Excerpted data >>
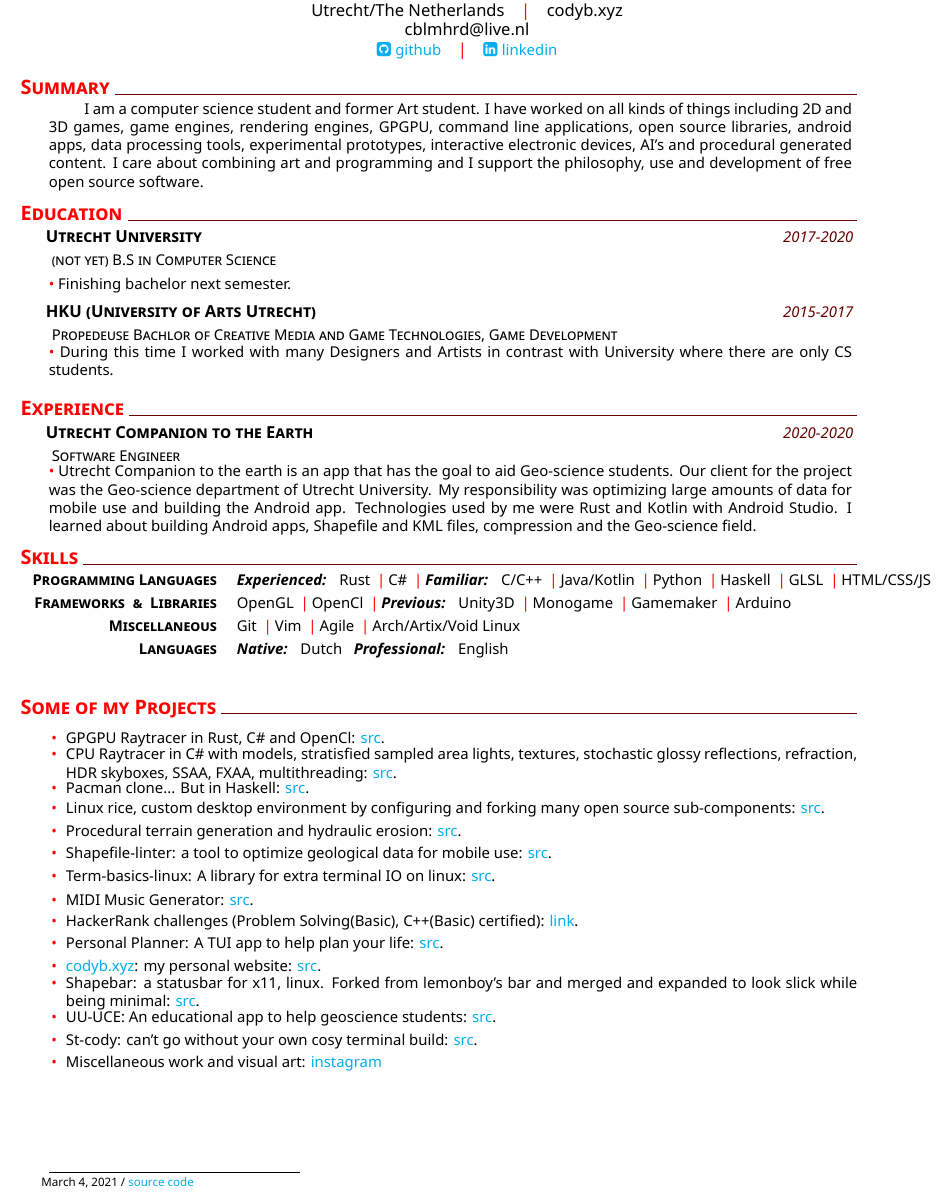
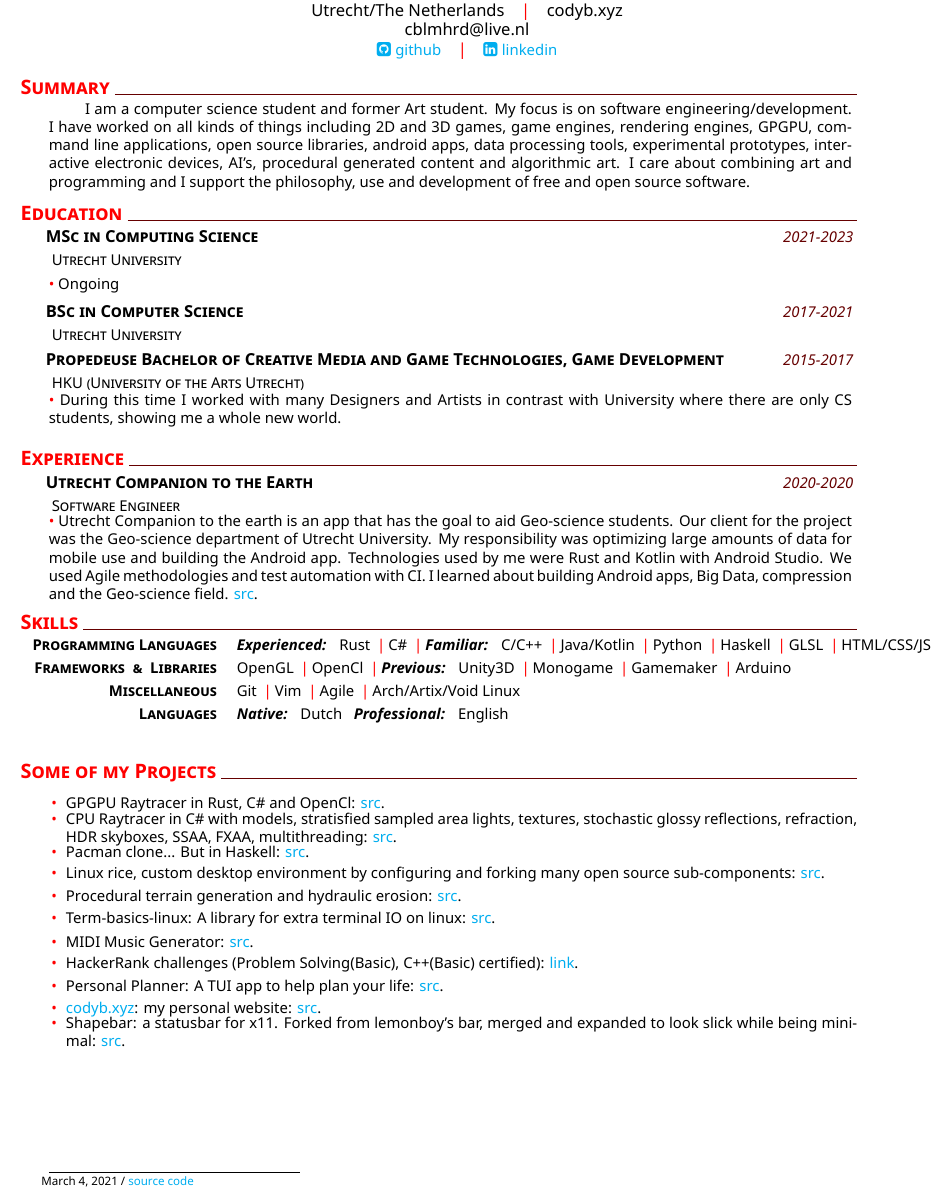
Before and after one commit to codybloemhard/codybloemhard.github.io, a LaTeX CV (cv/cv.tex): part of the page, cut so that both start at the same text. Compiled offline with XeLaTeX.

Commit message:
update cv

```diff
--- a/cv/cv.tex
+++ b/cv/cv.tex
@@ -19,22 +19,24 @@
 %
 % Summary
 \addblocktext{Summary}{%
-I am a computer science student and former Art student.
-I have worked on all kinds of things including 2D and 3D games, game engines, rendering engines, GPGPU, command line applications, open source libraries, android apps, data processing tools, experimental prototypes, interactive electronic devices, AI's and procedural generated content.
-I care about combining art and programming and I support the philosophy, use and development of free open source software.
+I am a computer science student and former Art student. My focus is on software engineering/development.
+I have worked on all kinds of things including 2D and 3D games, game engines, rendering engines, GPGPU, command line applications, open source libraries, android apps, data processing tools, experimental prototypes, interactive electronic devices, AI's, procedural generated content and algorithmic art.
+I care about combining art and programming and I support the philosophy, use and development of free and open source software.
 }
 %
-%Education
+% Education
 \section{Education}
-    \datedexperience{Utrecht University}{2017-2020}
-    \explanation{(not yet) B.S in Computer Science}
+    \datedexperience{MSc in Computing Science}{2021-2023}
+    \explanation{Utrecht University}
     \explanationdetail{\coloredbullet\ %
-     Finishing bachelor next semester.
+     Ongoing
     }
-    \datedexperience{HKU (University of Arts Utrecht)}{2015-2017}
-    \explanation{Propedeuse Bachlor of Creative Media and Game Technologies, Game Development}
+    \datedexperience{BSc in Computer Science}{2017-2021}
+    \explanation{Utrecht University}
+    \datedexperience{Propedeuse Bachelor of Creative Media and Game Technologies, Game Development}{2015-2017}
+    \explanation{HKU (University of the Arts Utrecht)}
     \explanationdetail{\coloredbullet\ %
-     During this time I worked with many Designers and Artists in contrast with University where there are only CS students.
+     During this time I worked with many Designers and Artists in contrast with University where there are only CS students, showing me a whole new world.
     }
 %
 % Experience
@@ -42,7 +44,8 @@ I care about combining art and programming and I support the philosophy, use and
     \datedexperience{Utrecht Companion to the Earth}{2020-2020}
     \explanation{Software Engineer}
     \explanationdetail{\coloredbullet\ %
-     Utrecht Companion to the earth is an app that has the goal to aid Geo-science students. Our client for the project was the Geo-science department of Utrecht University. My responsibility was optimizing large amounts of data for mobile use and building the Android app. Technologies used by me were Rust and Kotlin with Android Studio. I learned about building Android apps, Shapefile and KML files, compression and the Geo-science field.
+     Utrecht Companion to the earth is an app that has the goal to aid Geo-science students. Our client for the project was the Geo-science department of Utrecht University. My responsibility was optimizing large amounts of data for mobile use and building the Android app. Technologies used by me were Rust and Kotlin with Android Studio. We used Agile methodologies and test automation with CI. I learned about building Android apps, Big Data, compression and the Geo-science field.
+     \href{https://github.com/ocdy1001/uu-uce}{src}.
     }
 %
 % Skills
@@ -60,22 +63,19 @@ I care about combining art and programming and I support the philosophy, use and
 %
 % Experience
 \section{Some of my Projects}
-    \newcommand{\prq}{ GPGPU Raytracer in Rust, C\# and OpenCl: \href{https://github.com/ocdy1001/clrays}{src}. }
-    \newcommand{\prg}{ CPU Raytracer in C\# with models, stratisfied sampled area lights, textures, stochastic glossy reflections, refraction, HDR skyboxes, SSAA, FXAA, multithreading: \href{https://github.com/ocdy1001/UU_Raytracer}{src}. }
-    \newcommand{\prm}{ Pacman clone... But in Haskell: \href{https://github.com/ocdy1001/fp-pacman}{src}. }
-    \newcommand{\prl}{ Linux rice, custom desktop environment by configuring and forking many open source sub-components: \href{https://github.com/ocdy1001/LinuxRice}{src}. }
-    \newcommand{\prw}{ Procedural terrain generation and hydraulic erosion: \href{https://github.com/ocdy1001/worldgen2}{src}. }
-    \newcommand{\pry}{ Shapefile-linter: a tool to optimize geological data for mobile use: \href{https://github.com/ocdy1001/shapefile-linter}{src}. }
-    \newcommand{\prf}{ Term-basics-linux: A library for extra terminal IO on linux: \href{https://github.com/ocdy1001/term-basics-linux}{src}. }
-    \newcommand{\pru}{ MIDI Music Generator: \href{https://github.com/ocdy1001/GenerateMidiMusic}{src}.}
-    \newcommand{\prb}{ HackerRank challenges (Problem Solving(Basic), C++(Basic) certified): \href{https://www.hackerrank.com/ocdy1001}{link}. }
-    \newcommand{\prd}{ Personal Planner: A TUI app to help plan your life: \href{https://github.com/ocdy1001/PersonalPlanner}{src}.}
-    \newcommand{\prs}{ \href{www.codyb.xyz}{codyb.xyz}: my personal website: \href{https://github.com/ocdy1001/ocdy1001.github.io}{src}. }
-    \newcommand{\prt}{ Shapebar: a statusbar for x11, linux. Forked from lemonboy's bar and merged and expanded to look slick while being minimal: \href{https://github.com/ocdy1001/shapebar}{src}. }
-    \newcommand{\prn}{ UU-UCE: An educational app to help geoscience students: \href{https://github.com/ocdy1001/uu-uce}{src}. }
-    \newcommand{\prr}{ St-cody: can't go without your own cosy terminal build: \href{https://github.com/ocdy1001/st-cody}{src}. }
-    \newcommand{\pri}{ Miscellaneous work and visual art: \href{https://www.instagram.com/cbloemhard/}{instagram} }
-    \newcommand{\listofextras}{\prq, \prg, \prm, \prl, \prw, \pry, \prf, \pru, \prb, \prd, \prs, \prt, \prn, \prr, \pri }
+    \newcommand{\pra}{ GPGPU Raytracer in Rust, C\# and OpenCl: \href{https://github.com/ocdy1001/clrays}{src}. }
+    \newcommand{\prb}{ CPU Raytracer in C\# with models, stratisfied sampled area lights, textures, stochastic glossy reflections, refraction, HDR skyboxes, SSAA, FXAA, multithreading: \href{https://github.com/ocdy1001/UU_Raytracer}{src}. }
+    \newcommand{\prc}{ Pacman clone... But in Haskell: \href{https://github.com/ocdy1001/fp-pacman}{src}. }
+    \newcommand{\prd}{ Linux rice, custom desktop environment by configuring and forking many open source sub-components: \href{https://github.com/ocdy1001/LinuxRice}{src}. }
+    \newcommand{\pre}{ Procedural terrain generation and hydraulic erosion: \href{https://github.com/ocdy1001/worldgen2}{src}. }
+    \newcommand{\prg}{ Term-basics-linux: A library for extra terminal IO on linux: \href{https://github.com/ocdy1001/term-basics-linux}{src}. }
+    \newcommand{\prh}{ MIDI Music Generator: \href{https://github.com/ocdy1001/GenerateMidiMusic}{src}.}
+    \newcommand{\pri}{ HackerRank challenges (Problem Solving(Basic), C++(Basic) certified): \href{https://www.hackerrank.com/ocdy1001}{link}. }
+    \newcommand{\prj}{ Personal Planner: A TUI app to help plan your life: \href{https://github.com/ocdy1001/PersonalPlanner}{src}.}
+    \newcommand{\prk}{ \href{www.codyb.xyz}{codyb.xyz}: my personal website: \href{https://github.com/ocdy1001/ocdy1001.github.io}{src}. }
+    \newcommand{\prl}{ Shapebar: a statusbar for x11. Forked from lemonboy's bar, merged and expanded to look slick while being minimal: \href{https://github.com/ocdy1001/shapebar}{src}. }
+    \newcommand{\prm}{ Miscellaneous work and visual art: \href{https://www.instagram.com/cbloemhard/}{instagram} }
+    \newcommand{\listofextras}{\pra, \prb, \prc, \prd, \pre, \prg, \prh, \pri, \prj, \prk, \prl }
     %
     \createbullets{\listofextras}
 %
```
Also changed, not shown: README.md, cv/cody-bloemhard-cv.pdf.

Work task >> Retype the full listing exactly; pictures stay out.

Output >>
Before and after one commit to codybloemhard/codybloemhard.github.io, a LaTeX CV (cv/cv.tex): part of the page, cut so that both start at the same text. Compiled offline with XeLaTeX.

Commit message:
update cv

```diff
--- a/cv/cv.tex
+++ b/cv/cv.tex
@@ -19,22 +19,24 @@
 %
 % Summary
 \addblocktext{Summary}{%
-I am a computer science student and former Art student.
-I have worked on all kinds of things including 2D and 3D games, game engines, rendering engines, GPGPU, command line applications, open source libraries, android apps, data processing tools, experimental prototypes, interactive electronic devices, AI's and procedural generated content.
-I care about combining art and programming and I support the philosophy, use and development of free open source software.
+I am a computer science student and former Art student. My focus is on software engineering/development.
+I have worked on all kinds of things including 2D and 3D games, game engines, rendering engines, GPGPU, command line applications, open source libraries, android apps, data processing tools, experimental prototypes, interactive electronic devices, AI's, procedural generated content and algorithmic art.
+I care about combining art and programming and I support the philosophy, use and development of free and open source software.
 }
 %
-%Education
+% Education
 \section{Education}
-    \datedexperience{Utrecht University}{2017-2020}
-    \explanation{(not yet) B.S in Computer Science}
+    \datedexperience{MSc in Computing Science}{2021-2023}
+    \explanation{Utrecht University}
     \explanationdetail{\coloredbullet\ %
-     Finishing bachelor next semester.
+     Ongoing
     }
-    \datedexperience{HKU (University of Arts Utrecht)}{2015-2017}
-    \explanation{Propedeuse Bachlor of Creative Media and Game Technologies, Game Development}
+    \datedexperience{BSc in Computer Science}{2017-2021}
+    \explanation{Utrecht University}
+    \datedexperience{Propedeuse Bachelor of Creative Media and Game Technologies, Game Development}{2015-2017}
+    \explanation{HKU (University of the Arts Utrecht)}
     \explanationdetail{\coloredbullet\ %
-     During this time I worked with many Designers and Artists in contrast with University where there are only CS students.
+     During this time I worked with many Designers and Artists in contrast with University where there are only CS students, showing me a whole new world.
     }
 %
 % Experience
@@ -42,7 +44,8 @@ I care about combining art and programming and I support the philosophy, use and
     \datedexperience{Utrecht Companion to the Earth}{2020-2020}
     \explanation{Software Engineer}
     \explanationdetail{\coloredbullet\ %
-     Utrecht Companion to the earth is an app that has the goal to aid Geo-science students. Our client for the project was the Geo-science department of Utrecht University. My responsibility was optimizing large amounts of data for mobile use and building the Android app. Technologies used by me were Rust and Kotlin with Android Studio. I learned about building Android apps, Shapefile and KML files, compression and the Geo-science field.
+     Utrecht Companion to the earth is an app that has the goal to aid Geo-science students. Our client for the project was the Geo-science department of Utrecht University. My responsibility was optimizing large amounts of data for mobile use and building the Android app. Technologies used by me were Rust and Kotlin with Android Studio. We used Agile methodologies and test automation with CI. I learned about building Android apps, Big Data, compression and the Geo-science field.
+     \href{https://github.com/ocdy1001/uu-uce}{src}.
     }
 %
 % Skills
@@ -60,22 +63,19 @@ I care about combining art and programming and I support the philosophy, use and
 %
 % Experience
 \section{Some of my Projects}
-    \newcommand{\prq}{ GPGPU Raytracer in Rust, C\# and OpenCl: \href{https://github.com/ocdy1001/clrays}{src}. }
-    \newcommand{\prg}{ CPU Raytracer in C\# with models, stratisfied sampled area lights, textures, stochastic glossy reflections, refraction, HDR skyboxes, SSAA, FXAA, multithreading: \href{https://github.com/ocdy1001/UU_Raytracer}{src}. }
-    \newcommand{\prm}{ Pacman clone... But in Haskell: \href{https://github.com/ocdy1001/fp-pacman}{src}. }
-    \newcommand{\prl}{ Linux rice, custom desktop environment by configuring and forking many open source sub-components: \href{https://github.com/ocdy1001/LinuxRice}{src}. }
-    \newcommand{\prw}{ Procedural terrain generation and hydraulic erosion: \href{https://github.com/ocdy1001/worldgen2}{src}. }
-    \newcommand{\pry}{ Shapefile-linter: a tool to optimize geological data for mobile use: \href{https://github.com/ocdy1001/shapefile-linter}{src}. }
-    \newcommand{\prf}{ Term-basics-linux: A library for extra terminal IO on linux: \href{https://github.com/ocdy1001/term-basics-linux}{src}. }
-    \newcommand{\pru}{ MIDI Music Generator: \href{https://github.com/ocdy1001/GenerateMidiMusic}{src}.}
-    \newcommand{\prb}{ HackerRank challenges (Problem Solving(Basic), C++(Basic) certified): \href{https://www.hackerrank.com/ocdy1001}{link}. }
-    \newcommand{\prd}{ Personal Planner: A TUI app to help plan your life: \href{https://github.com/ocdy1001/PersonalPlanner}{src}.}
-    \newcommand{\prs}{ \href{www.codyb.xyz}{codyb.xyz}: my personal website: \href{https://github.com/ocdy1001/ocdy1001.github.io}{src}. }
-    \newcommand{\prt}{ Shapebar: a statusbar for x11, linux. Forked from lemonboy's bar and merged and expanded to look slick while being minimal: \href{https://github.com/ocdy1001/shapebar}{src}. }
-    \newcommand{\prn}{ UU-UCE: An educational app to help geoscience students: \href{https://github.com/ocdy1001/uu-uce}{src}. }
-    \newcommand{\prr}{ St-cody: can't go without your own cosy terminal build: \href{https://github.com/ocdy1001/st-cody}{src}. }
-    \newcommand{\pri}{ Miscellaneous work and visual art: \href{https://www.instagram.com/cbloemhard/}{instagram} }
-    \newcommand{\listofextras}{\prq, \prg, \prm, \prl, \prw, \pry, \prf, \pru, \prb, \prd, \prs, \prt, \prn, \prr, \pri }
+    \newcommand{\pra}{ GPGPU Raytracer in Rust, C\# and OpenCl: \href{https://github.com/ocdy1001/clrays}{src}. }
+    \newcommand{\prb}{ CPU Raytracer in C\# with models, stratisfied sampled area lights, textures, stochastic glossy reflections, refraction, HDR skyboxes, SSAA, FXAA, multithreading: \href{https://github.com/ocdy1001/UU_Raytracer}{src}. }
+    \newcommand{\prc}{ Pacman clone... But in Haskell: \href{https://github.com/ocdy1001/fp-pacman}{src}. }
+    \newcommand{\prd}{ Linux rice, custom desktop environment by configuring and forking many open source sub-components: \href{https://github.com/ocdy1001/LinuxRice}{src}. }
+    \newcommand{\pre}{ Procedural terrain generation and hydraulic erosion: \href{https://github.com/ocdy1001/worldgen2}{src}. }
+    \newcommand{\prg}{ Term-basics-linux: A library for extra terminal IO on linux: \href{https://github.com/ocdy1001/term-basics-linux}{src}. }
+    \newcommand{\prh}{ MIDI Music Generator: \href{https://github.com/ocdy1001/GenerateMidiMusic}{src}.}
+    \newcommand{\pri}{ HackerRank challenges (Problem Solving(Basic), C++(Basic) certified): \href{https://www.hackerrank.com/ocdy1001}{link}. }
+    \newcommand{\prj}{ Personal Planner: A TUI app to help plan your life: \href{https://github.com/ocdy1001/PersonalPlanner}{src}.}
+    \newcommand{\prk}{ \href{www.codyb.xyz}{codyb.xyz}: my personal website: \href{https://github.com/ocdy1001/ocdy1001.github.io}{src}. }
+    \newcommand{\prl}{ Shapebar: a statusbar for x11. Forked from lemonboy's bar, merged and expanded to look slick while being minimal: \href{https://github.com/ocdy1001/shapebar}{src}. }
+    \newcommand{\prm}{ Miscellaneous work and visual art: \href{https://www.instagram.com/cbloemhard/}{instagram} }
+    \newcommand{\listofextras}{\pra, \prb, \prc, \prd, \pre, \prg, \prh, \pri, \prj, \prk, \prl }
     %
     \createbullets{\listofextras}
 %
```
Also changed, not shown: README.md, cv/cody-bloemhard-cv.pdf.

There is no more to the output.